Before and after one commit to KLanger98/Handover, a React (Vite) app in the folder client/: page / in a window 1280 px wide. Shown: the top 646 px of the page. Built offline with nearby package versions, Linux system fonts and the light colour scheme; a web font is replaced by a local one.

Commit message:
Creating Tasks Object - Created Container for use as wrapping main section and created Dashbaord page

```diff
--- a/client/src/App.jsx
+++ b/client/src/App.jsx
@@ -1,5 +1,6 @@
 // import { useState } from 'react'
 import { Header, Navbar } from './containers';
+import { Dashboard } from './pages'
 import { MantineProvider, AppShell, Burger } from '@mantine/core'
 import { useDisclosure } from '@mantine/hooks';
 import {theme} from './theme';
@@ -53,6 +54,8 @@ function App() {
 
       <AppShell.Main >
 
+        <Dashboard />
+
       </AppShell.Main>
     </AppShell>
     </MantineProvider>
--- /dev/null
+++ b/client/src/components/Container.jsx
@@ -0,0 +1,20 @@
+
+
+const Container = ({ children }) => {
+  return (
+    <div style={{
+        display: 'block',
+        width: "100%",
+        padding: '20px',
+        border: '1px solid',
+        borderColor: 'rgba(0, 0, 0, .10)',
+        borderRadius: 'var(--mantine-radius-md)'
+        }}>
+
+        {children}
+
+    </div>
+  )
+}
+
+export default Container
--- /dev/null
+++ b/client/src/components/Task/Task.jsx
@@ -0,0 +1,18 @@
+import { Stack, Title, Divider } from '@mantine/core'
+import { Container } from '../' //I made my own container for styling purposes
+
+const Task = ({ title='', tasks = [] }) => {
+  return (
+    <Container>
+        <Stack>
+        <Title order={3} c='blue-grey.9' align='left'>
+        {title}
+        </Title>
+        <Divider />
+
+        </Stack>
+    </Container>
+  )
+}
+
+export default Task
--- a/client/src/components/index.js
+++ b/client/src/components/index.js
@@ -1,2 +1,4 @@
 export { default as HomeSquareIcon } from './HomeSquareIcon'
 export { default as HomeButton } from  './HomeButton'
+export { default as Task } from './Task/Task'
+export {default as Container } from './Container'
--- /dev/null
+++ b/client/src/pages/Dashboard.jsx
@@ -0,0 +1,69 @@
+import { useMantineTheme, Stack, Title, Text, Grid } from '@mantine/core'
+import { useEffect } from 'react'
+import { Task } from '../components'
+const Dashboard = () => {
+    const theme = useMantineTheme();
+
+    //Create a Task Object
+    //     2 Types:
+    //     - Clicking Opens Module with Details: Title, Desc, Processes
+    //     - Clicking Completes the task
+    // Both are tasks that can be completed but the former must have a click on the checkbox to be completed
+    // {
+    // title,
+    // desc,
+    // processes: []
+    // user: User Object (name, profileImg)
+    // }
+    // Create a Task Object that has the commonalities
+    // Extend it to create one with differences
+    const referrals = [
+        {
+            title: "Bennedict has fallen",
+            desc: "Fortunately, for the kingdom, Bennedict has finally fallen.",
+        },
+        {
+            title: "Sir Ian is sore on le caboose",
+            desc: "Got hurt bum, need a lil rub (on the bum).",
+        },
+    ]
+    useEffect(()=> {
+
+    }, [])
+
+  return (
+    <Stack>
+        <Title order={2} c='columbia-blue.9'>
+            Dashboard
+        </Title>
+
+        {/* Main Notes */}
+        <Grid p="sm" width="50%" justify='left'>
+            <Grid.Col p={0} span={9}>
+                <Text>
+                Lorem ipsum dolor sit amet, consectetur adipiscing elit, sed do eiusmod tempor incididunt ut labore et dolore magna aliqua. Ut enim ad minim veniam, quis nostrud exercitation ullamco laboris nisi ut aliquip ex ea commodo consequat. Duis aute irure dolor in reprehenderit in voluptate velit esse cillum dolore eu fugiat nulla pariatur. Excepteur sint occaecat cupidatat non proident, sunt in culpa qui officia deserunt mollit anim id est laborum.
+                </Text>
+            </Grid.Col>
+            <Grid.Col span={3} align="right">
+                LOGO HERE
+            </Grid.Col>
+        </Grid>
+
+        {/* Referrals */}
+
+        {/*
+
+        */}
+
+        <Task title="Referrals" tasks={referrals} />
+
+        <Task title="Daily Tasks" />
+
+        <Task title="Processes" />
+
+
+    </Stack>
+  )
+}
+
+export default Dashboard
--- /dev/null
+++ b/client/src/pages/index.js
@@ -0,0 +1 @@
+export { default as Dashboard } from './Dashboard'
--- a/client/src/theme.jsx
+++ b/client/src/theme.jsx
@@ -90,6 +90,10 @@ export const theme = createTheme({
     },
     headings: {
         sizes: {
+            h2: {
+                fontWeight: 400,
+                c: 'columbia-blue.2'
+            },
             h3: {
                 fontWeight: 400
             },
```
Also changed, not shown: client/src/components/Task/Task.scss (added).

----------------------------------------

Copy the lines from the entries above in which the word "Dashboard" appears.

+import { Dashboard } from './pages'
+        <Dashboard />
+++ b/client/src/pages/Dashboard.jsx
+const Dashboard = () => {
+            Dashboard
+export default Dashboard
+export { default as Dashboard } from './Dashboard'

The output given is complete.